Together with her team, Marina Constas, chairwoman of the Bedfordview CPF, works tirelessly with the community and local police to achieve a collective goal of preventing and curbing crime.

This community is a fantastic example of why CPFs exist in the first place and what they should do to fulfill their mandate.

There are too many examples of dysfunctional CPFs that are driven by their own personal or political agendas.

These CPFs have no relationship with the local police, nor do they listen or carry out the mandate by residents in their communities.

If this is true of your community, expose them to the provincial CPF board or if you wish to remain anonymous, contact Crime Line or Crime Stop.

marina

Marina Constas, chairwoman of the Bedfordview CPF.

The rot and corruption is not going to end if we don’t take the initiative to expose it. It is both your right and responsibility.

Bedfordview should serve as an example that we have to work together and look out for each other in our communities.

We can no longer afford to isolate ourselves behind our high walls and electrified fences.

Get to know your neighbours and take collective responsibility to achieve the type of community you want and you want your kids to grow up in.

Last night we heard from the CPF about the conditions that local police have to work in. Morale is low.

The majority of police officers were described as dedicated and Constas called on the community to support and encourage them. Read more

Clarion call to break silence on abuse of rights

Making headlines for all the wrong reasons – the SAPS has been shamed by their handling of (from left) the Oscar Pistorius case, the death of Andries Tatane at the hands of police, the Marikana massacre and the most recent case of police brutality following the death of taxi driver, Mido Macia in Daveyton.

Making headlines for all the wrong reasons – the SAPS has been shamed by their handling of (from left) the Oscar Pistorius case, the death of Andries Tatane at the hands of police, the Marikana massacre and the most recent case of police brutality following the death of taxi driver, Mido Macia in Daveyton.

“Human Rights Day (21 March) presents an opportunity, every year, to celebrate human rights, highlight a specific issue, and advocate for the full enjoyment of all human rights by everyone everywhere.”

This year, we have much to reflect upon.

The South African Police Service (SAPS) is making international headlines again following the torture and subsequent death of a Mozambican national in Daveyton.

Earlier, we had the Marikana blood-bath and the murder of Andries Tatane in the Free State.
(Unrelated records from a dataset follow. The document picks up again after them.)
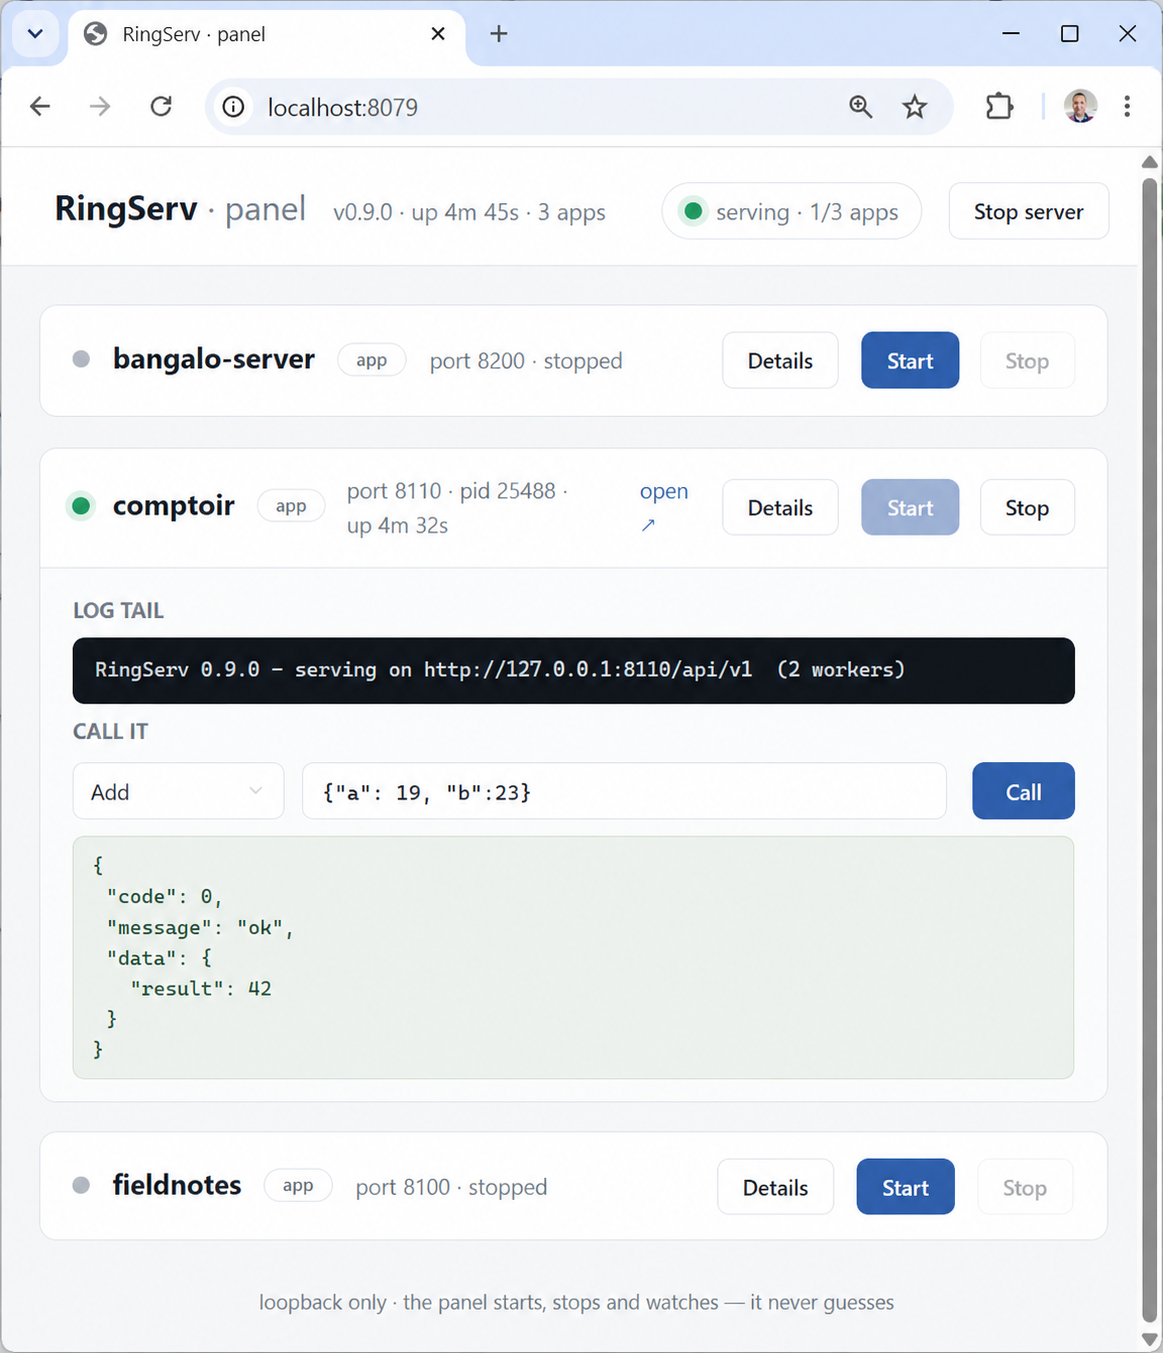
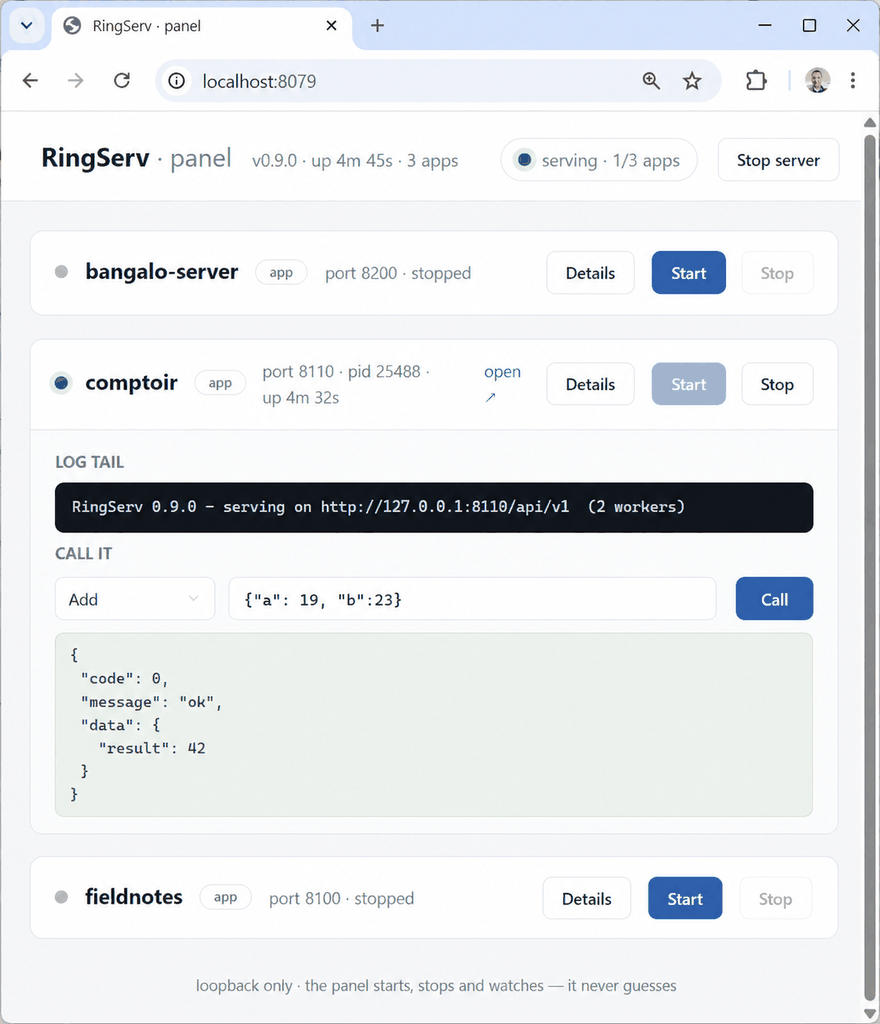
Shrink the panel snapshot: 1 MB to 414 KB, displayed at 33rem
The author's review: the snapshot was very large. Resized 1163px to
880px, quantized to 256 colours (it is a UI screenshot; nothing is
lost), and capped on the page at 33rem centered -- a window, not a wall.

diff --git a/site/index.html b/site/index.html
@@ -42,7 +42,8 @@
 
 <section class="wrap" style="padding-top:1rem">
   <figure>
-    <img src="ringserv-admin-panel.png" alt="The RingServ admin panel — three applications hosted, one running, its log tail and a live call answering 42">
+    <img src="ringserv-admin-panel.png" style="max-width:33rem; display:block; margin:0 auto"
+         alt="The RingServ admin panel — three applications hosted, one running, its log tail and a live call answering 42">
     <figcaption>The admin panel: every application in one place — start it, stop it,
     watch its log, and call any action right from the browser. It ships inside the
     same binary: <code>ringserv panel .</code>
These are the high-profile cases.

But what about the many cases where ordinary citizens get abused and tortured by those in uniforms and yes, they call themselves “law enforcers”.

The SAPS has a serious problem and it requires urgent intervention at the highest level.

A call has now been made for a judicial commission of enquiry into the police to ascertain the general cause/s of the police conduct.

I don’t think there is a need for a commission. It’s simply lawlessness of the worst form and an abuse of power by SAPS members. They must be treated as criminals and the law must come down hard on them. Read more